China and private bondholders have become increasingly important creditors to governments of many frontier markets, including some of those that are now finding themselves in debt distress.
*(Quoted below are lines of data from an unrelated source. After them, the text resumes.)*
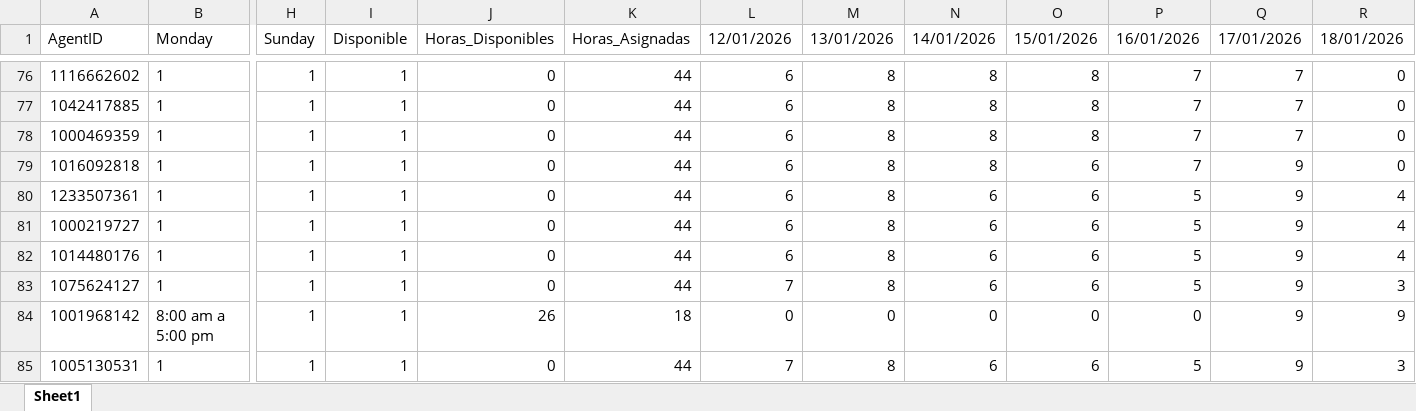
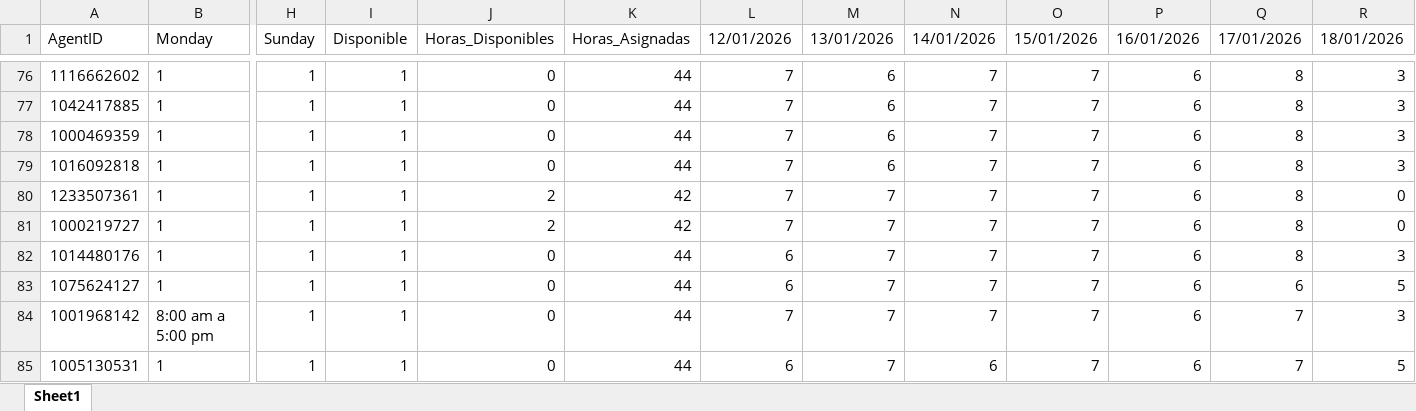
Before and after one commit to skinnygore1213-max/Proyect_WFM, an Excel workbook: Result/Agents.xlsx, sheet Sheet1, drawn as a sheet; only a part is shown, gaps mark what is left out; values as stored, in another font and other column widths than the file's, no borders; the diff covers the shown part only; the diff names each change by its address in the sheet, - before the commit and + after, or states it on an @@ line.

```diff
--- a/Result/Agents.xlsx (sheet Sheet1)
+++ b/Result/Agents.xlsx (sheet Sheet1)
-L76:L81 (12/01/2026): 6
+L76:L81 (12/01/2026): 7
-M76:M79 (13/01/2026): 8
+M76:M79 (13/01/2026): 6
-N76:N79 (14/01/2026): 8
+N76:N79 (14/01/2026): 7
-O76:O78 (15/01/2026): 8
+O76:O78 (15/01/2026): 7
-P76:P79 (16/01/2026): 7
+P76:P79 (16/01/2026): 6
-Q76:Q78 (17/01/2026): 7
+Q76:Q78 (17/01/2026): 8
-R76:R79 (18/01/2026): 0
+R76:R79 (18/01/2026): 3
-O79:O83 (15/01/2026): 6
+O79:O83 (15/01/2026): 7
-Q79:Q82 (17/01/2026): 9
+Q79:Q82 (17/01/2026): 8
-J80:J81 (Horas_Disponibles): 0
+J80:J81 (Horas_Disponibles): 2
-K80:K81 (Horas_Asignadas): 44
+K80:K81 (Horas_Asignadas): 42
-M80:M83 (13/01/2026): 8
+M80:M83 (13/01/2026): 7
-N80:N83 (14/01/2026): 6
+N80:N83 (14/01/2026): 7
-P80:P83 (16/01/2026): 5
+P80:P83 (16/01/2026): 6
-R80:R81 (18/01/2026): 4
+R80:R81 (18/01/2026): 0
-R82 (18/01/2026): 4
+R82 (18/01/2026): 3
-L83 (12/01/2026): 7
+L83 (12/01/2026): 6
-Q83 (17/01/2026): 9
+Q83 (17/01/2026): 6
-R83 (18/01/2026): 3
+R83 (18/01/2026): 5
-J84 (Horas_Disponibles): 26
+J84 (Horas_Disponibles): 0
-K84 (Horas_Asignadas): 18
+K84 (Horas_Asignadas): 44
-L84 (12/01/2026): 0
+L84 (12/01/2026): 7
-M84 (13/01/2026): 0
+M84 (13/01/2026): 7
-N84 (14/01/2026): 0
+N84 (14/01/2026): 7
-O84 (15/01/2026): 0
+O84 (15/01/2026): 7
-P84 (16/01/2026): 0
+P84 (16/01/2026): 6
-Q84:Q85 (17/01/2026): 9
+Q84:Q85 (17/01/2026): 7
-R84 (18/01/2026): 9
+R84 (18/01/2026): 3
-L85 (12/01/2026): 7
+L85 (12/01/2026): 6
-M85 (13/01/2026): 8
+M85 (13/01/2026): 7
-O85 (15/01/2026): 6
+O85 (15/01/2026): 7
-P85 (16/01/2026): 5
+P85 (16/01/2026): 6
-R85 (18/01/2026): 3
+R85 (18/01/2026): 5
```
Also changed, not shown: 662 edited cells elsewhere in this sheet, Result/AsignacionTurnos.xlsx, Result/CoberturaFinal.xlsx, 6 other files.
This is likely to make any debt restructuring talks more complex and longer which could, in turn, could delay bailouts from the IMF.
Kimberley Sperrfechter Assistant Emerging Markets Economist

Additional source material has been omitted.